DATA FOR THIS TASK:
=== Begin Enclosure ===
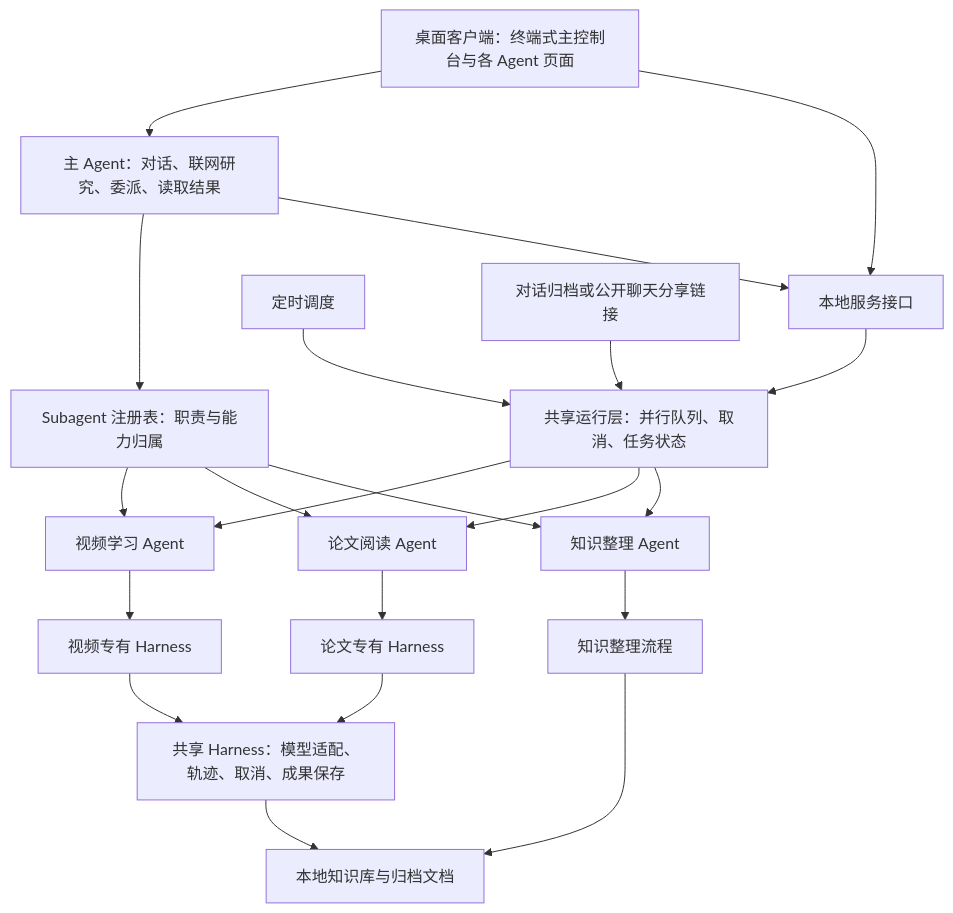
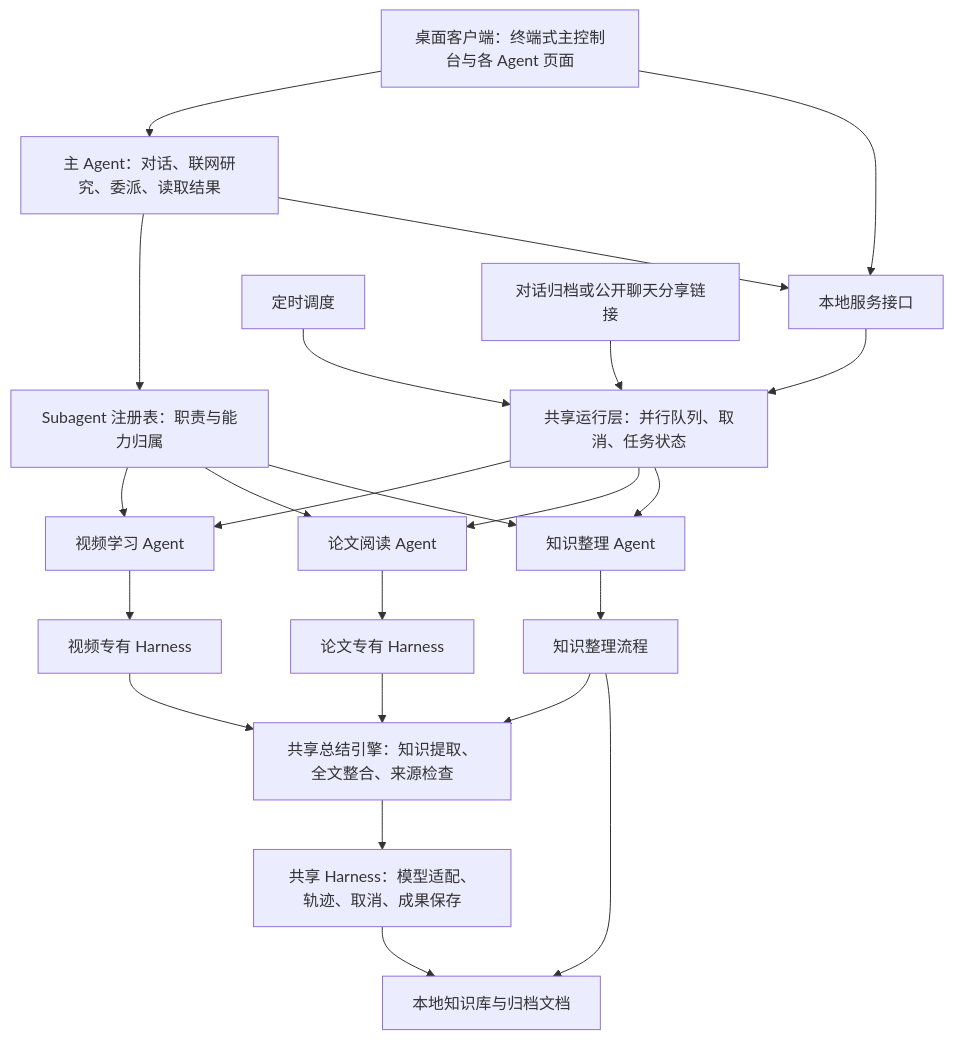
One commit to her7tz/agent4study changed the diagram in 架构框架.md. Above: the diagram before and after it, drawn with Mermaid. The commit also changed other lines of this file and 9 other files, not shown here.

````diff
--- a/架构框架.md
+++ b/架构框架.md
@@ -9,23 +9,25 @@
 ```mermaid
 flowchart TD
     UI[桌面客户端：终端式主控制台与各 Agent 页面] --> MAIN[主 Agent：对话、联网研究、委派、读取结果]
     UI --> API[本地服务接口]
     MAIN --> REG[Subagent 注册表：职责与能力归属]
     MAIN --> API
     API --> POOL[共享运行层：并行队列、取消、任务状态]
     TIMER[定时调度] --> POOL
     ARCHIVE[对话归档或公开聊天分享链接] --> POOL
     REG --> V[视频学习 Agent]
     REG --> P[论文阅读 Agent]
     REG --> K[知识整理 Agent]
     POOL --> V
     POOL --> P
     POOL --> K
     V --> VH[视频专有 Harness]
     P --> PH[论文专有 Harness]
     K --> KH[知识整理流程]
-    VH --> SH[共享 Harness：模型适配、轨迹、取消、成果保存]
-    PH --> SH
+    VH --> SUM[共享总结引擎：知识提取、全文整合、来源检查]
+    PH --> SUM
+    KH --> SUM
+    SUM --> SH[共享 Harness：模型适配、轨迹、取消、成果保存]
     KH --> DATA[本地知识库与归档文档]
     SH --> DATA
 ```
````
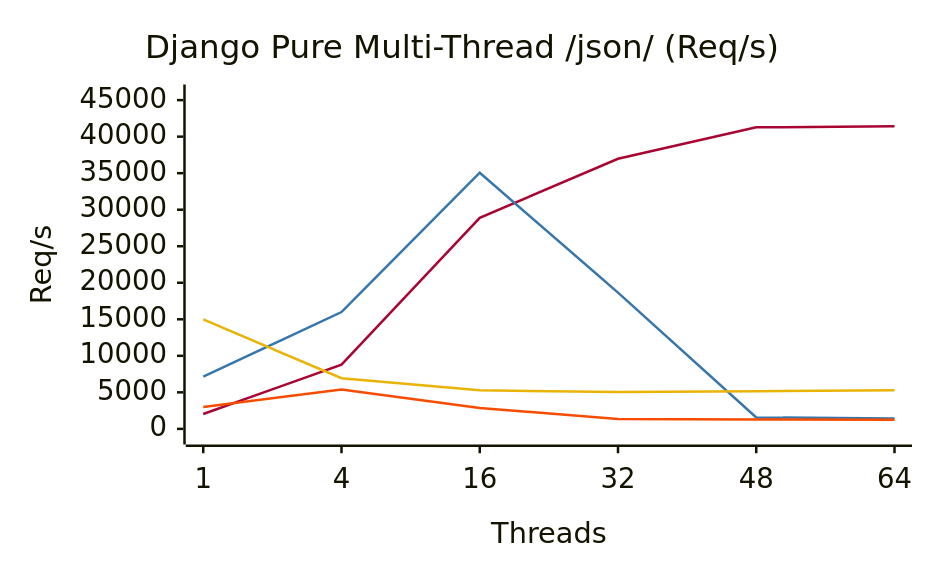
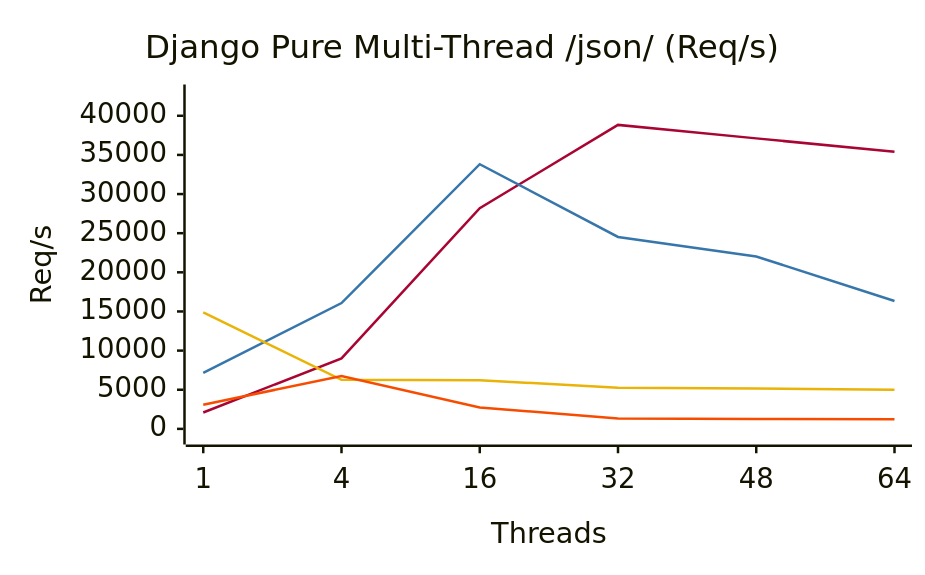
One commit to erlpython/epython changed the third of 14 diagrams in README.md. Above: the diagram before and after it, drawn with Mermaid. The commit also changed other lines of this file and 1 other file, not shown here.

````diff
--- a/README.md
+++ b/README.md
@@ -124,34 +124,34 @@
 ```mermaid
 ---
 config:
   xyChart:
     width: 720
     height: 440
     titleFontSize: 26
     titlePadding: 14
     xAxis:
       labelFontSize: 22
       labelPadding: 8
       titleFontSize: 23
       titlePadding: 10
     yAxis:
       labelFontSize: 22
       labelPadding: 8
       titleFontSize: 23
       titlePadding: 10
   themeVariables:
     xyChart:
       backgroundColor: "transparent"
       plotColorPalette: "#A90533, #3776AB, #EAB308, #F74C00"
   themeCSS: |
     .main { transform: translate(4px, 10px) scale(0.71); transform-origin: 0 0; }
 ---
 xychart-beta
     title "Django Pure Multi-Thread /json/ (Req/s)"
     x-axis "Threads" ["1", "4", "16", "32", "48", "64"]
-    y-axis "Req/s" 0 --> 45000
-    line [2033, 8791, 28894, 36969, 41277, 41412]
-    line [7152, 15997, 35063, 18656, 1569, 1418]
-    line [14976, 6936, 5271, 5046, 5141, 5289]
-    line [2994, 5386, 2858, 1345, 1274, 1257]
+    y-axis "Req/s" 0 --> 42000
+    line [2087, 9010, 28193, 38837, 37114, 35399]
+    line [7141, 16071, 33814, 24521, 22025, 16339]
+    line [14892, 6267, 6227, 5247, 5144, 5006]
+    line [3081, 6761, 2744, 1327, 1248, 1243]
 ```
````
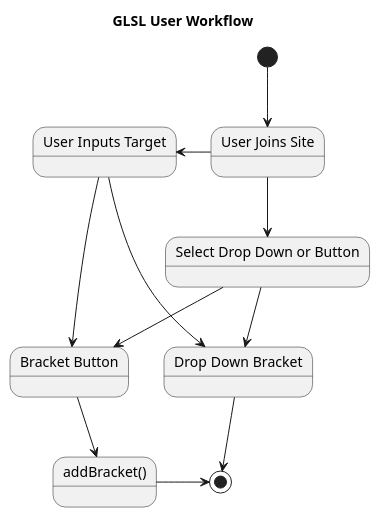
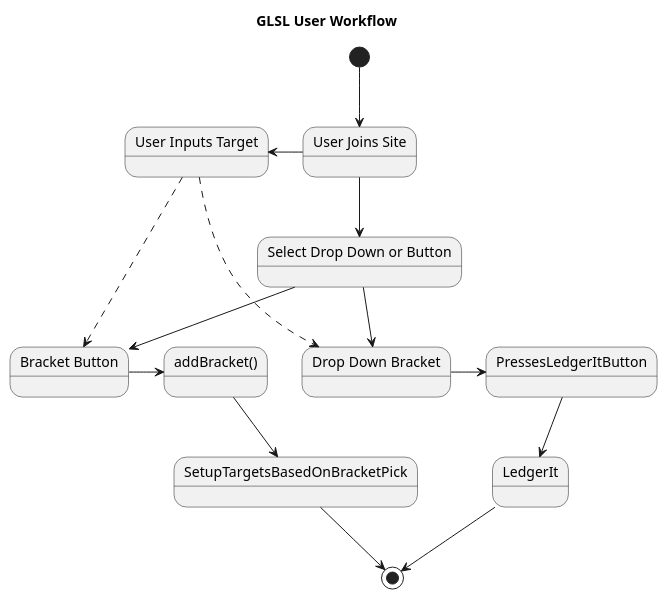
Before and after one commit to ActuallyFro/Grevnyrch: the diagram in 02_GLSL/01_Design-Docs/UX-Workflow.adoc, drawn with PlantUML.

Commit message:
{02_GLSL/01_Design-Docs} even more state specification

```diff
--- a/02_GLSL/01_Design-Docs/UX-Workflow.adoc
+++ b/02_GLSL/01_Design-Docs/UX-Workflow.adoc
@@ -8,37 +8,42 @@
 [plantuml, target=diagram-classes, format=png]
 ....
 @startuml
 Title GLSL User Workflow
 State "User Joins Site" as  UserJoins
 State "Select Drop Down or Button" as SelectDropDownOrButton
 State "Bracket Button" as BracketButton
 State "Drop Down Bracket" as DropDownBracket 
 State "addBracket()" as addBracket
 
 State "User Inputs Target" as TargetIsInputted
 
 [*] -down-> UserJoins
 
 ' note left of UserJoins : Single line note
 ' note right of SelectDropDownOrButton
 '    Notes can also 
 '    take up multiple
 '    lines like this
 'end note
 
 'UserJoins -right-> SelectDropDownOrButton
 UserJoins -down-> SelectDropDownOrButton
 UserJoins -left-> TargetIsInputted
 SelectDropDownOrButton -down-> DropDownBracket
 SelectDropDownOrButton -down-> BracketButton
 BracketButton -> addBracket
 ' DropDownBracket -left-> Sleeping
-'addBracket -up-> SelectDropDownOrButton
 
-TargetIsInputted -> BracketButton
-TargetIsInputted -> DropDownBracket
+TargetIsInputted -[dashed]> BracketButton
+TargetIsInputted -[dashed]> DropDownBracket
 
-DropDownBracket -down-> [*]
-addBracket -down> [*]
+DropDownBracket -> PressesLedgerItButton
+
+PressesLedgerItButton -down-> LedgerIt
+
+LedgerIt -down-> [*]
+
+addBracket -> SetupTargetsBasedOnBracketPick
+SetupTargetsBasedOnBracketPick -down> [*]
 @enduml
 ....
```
=== End Enclosure ===
WHAT IS REQUIRED: Each entry is to be given again exactly as it stands, with its pictures removed.

ANSWER TO THE EXERCISE:
One commit to her7tz/agent4study changed the diagram in 架构框架.md. Above: the diagram before and after it, drawn with Mermaid. The commit also changed other lines of this file and 9 other files, not shown here.

````diff
--- a/架构框架.md
+++ b/架构框架.md
@@ -9,23 +9,25 @@
 ```mermaid
 flowchart TD
     UI[桌面客户端：终端式主控制台与各 Agent 页面] --> MAIN[主 Agent：对话、联网研究、委派、读取结果]
     UI --> API[本地服务接口]
     MAIN --> REG[Subagent 注册表：职责与能力归属]
     MAIN --> API
     API --> POOL[共享运行层：并行队列、取消、任务状态]
     TIMER[定时调度] --> POOL
     ARCHIVE[对话归档或公开聊天分享链接] --> POOL
     REG --> V[视频学习 Agent]
     REG --> P[论文阅读 Agent]
     REG --> K[知识整理 Agent]
     POOL --> V
     POOL --> P
     POOL --> K
     V --> VH[视频专有 Harness]
     P --> PH[论文专有 Harness]
     K --> KH[知识整理流程]
-    VH --> SH[共享 Harness：模型适配、轨迹、取消、成果保存]
-    PH --> SH
+    VH --> SUM[共享总结引擎：知识提取、全文整合、来源检查]
+    PH --> SUM
+    KH --> SUM
+    SUM --> SH[共享 Harness：模型适配、轨迹、取消、成果保存]
     KH --> DATA[本地知识库与归档文档]
     SH --> DATA
 ```
````
One commit to erlpython/epython changed the third of 14 diagrams in README.md. Above: the diagram before and after it, drawn with Mermaid. The commit also changed other lines of this file and 1 other file, not shown here.

````diff
--- a/README.md
+++ b/README.md
@@ -124,34 +124,34 @@
 ```mermaid
 ---
 config:
   xyChart:
     width: 720
     height: 440
     titleFontSize: 26
     titlePadding: 14
     xAxis:
       labelFontSize: 22
       labelPadding: 8
       titleFontSize: 23
       titlePadding: 10
     yAxis:
       labelFontSize: 22
       labelPadding: 8
       titleFontSize: 23
       titlePadding: 10
   themeVariables:
     xyChart:
       backgroundColor: "transparent"
       plotColorPalette: "#A90533, #3776AB, #EAB308, #F74C00"
   themeCSS: |
     .main { transform: translate(4px, 10px) scale(0.71); transform-origin: 0 0; }
 ---
 xychart-beta
     title "Django Pure Multi-Thread /json/ (Req/s)"
     x-axis "Threads" ["1", "4", "16", "32", "48", "64"]
-    y-axis "Req/s" 0 --> 45000
-    line [2033, 8791, 28894, 36969, 41277, 41412]
-    line [7152, 15997, 35063, 18656, 1569, 1418]
-    line [14976, 6936, 5271, 5046, 5141, 5289]
-    line [2994, 5386, 2858, 1345, 1274, 1257]
+    y-axis "Req/s" 0 --> 42000
+    line [2087, 9010, 28193, 38837, 37114, 35399]
+    line [7141, 16071, 33814, 24521, 22025, 16339]
+    line [14892, 6267, 6227, 5247, 5144, 5006]
+    line [3081, 6761, 2744, 1327, 1248, 1243]
 ```
````
Before and after one commit to ActuallyFro/Grevnyrch: the diagram in 02_GLSL/01_Design-Docs/UX-Workflow.adoc, drawn with PlantUML.

Commit message:
{02_GLSL/01_Design-Docs} even more state specification

```diff
--- a/02_GLSL/01_Design-Docs/UX-Workflow.adoc
+++ b/02_GLSL/01_Design-Docs/UX-Workflow.adoc
@@ -8,37 +8,42 @@
 [plantuml, target=diagram-classes, format=png]
 ....
 @startuml
 Title GLSL User Workflow
 State "User Joins Site" as  UserJoins
 State "Select Drop Down or Button" as SelectDropDownOrButton
 State "Bracket Button" as BracketButton
 State "Drop Down Bracket" as DropDownBracket 
 State "addBracket()" as addBracket
 
 State "User Inputs Target" as TargetIsInputted
 
 [*] -down-> UserJoins
 
 ' note left of UserJoins : Single line note
 ' note right of SelectDropDownOrButton
 '    Notes can also 
 '    take up multiple
 '    lines like this
 'end note
 
 'UserJoins -right-> SelectDropDownOrButton
 UserJoins -down-> SelectDropDownOrButton
 UserJoins -left-> TargetIsInputted
 SelectDropDownOrButton -down-> DropDownBracket
 SelectDropDownOrButton -down-> BracketButton
 BracketButton -> addBracket
 ' DropDownBracket -left-> Sleeping
-'addBracket -up-> SelectDropDownOrButton
 
-TargetIsInputted -> BracketButton
-TargetIsInputted -> DropDownBracket
+TargetIsInputted -[dashed]> BracketButton
+TargetIsInputted -[dashed]> DropDownBracket
 
-DropDownBracket -down-> [*]
-addBracket -down> [*]
+DropDownBracket -> PressesLedgerItButton
+
+PressesLedgerItButton -down-> LedgerIt
+
+LedgerIt -down-> [*]
+
+addBracket -> SetupTargetsBasedOnBracketPick
+SetupTargetsBasedOnBracketPick -down> [*]
 @enduml
 ....
```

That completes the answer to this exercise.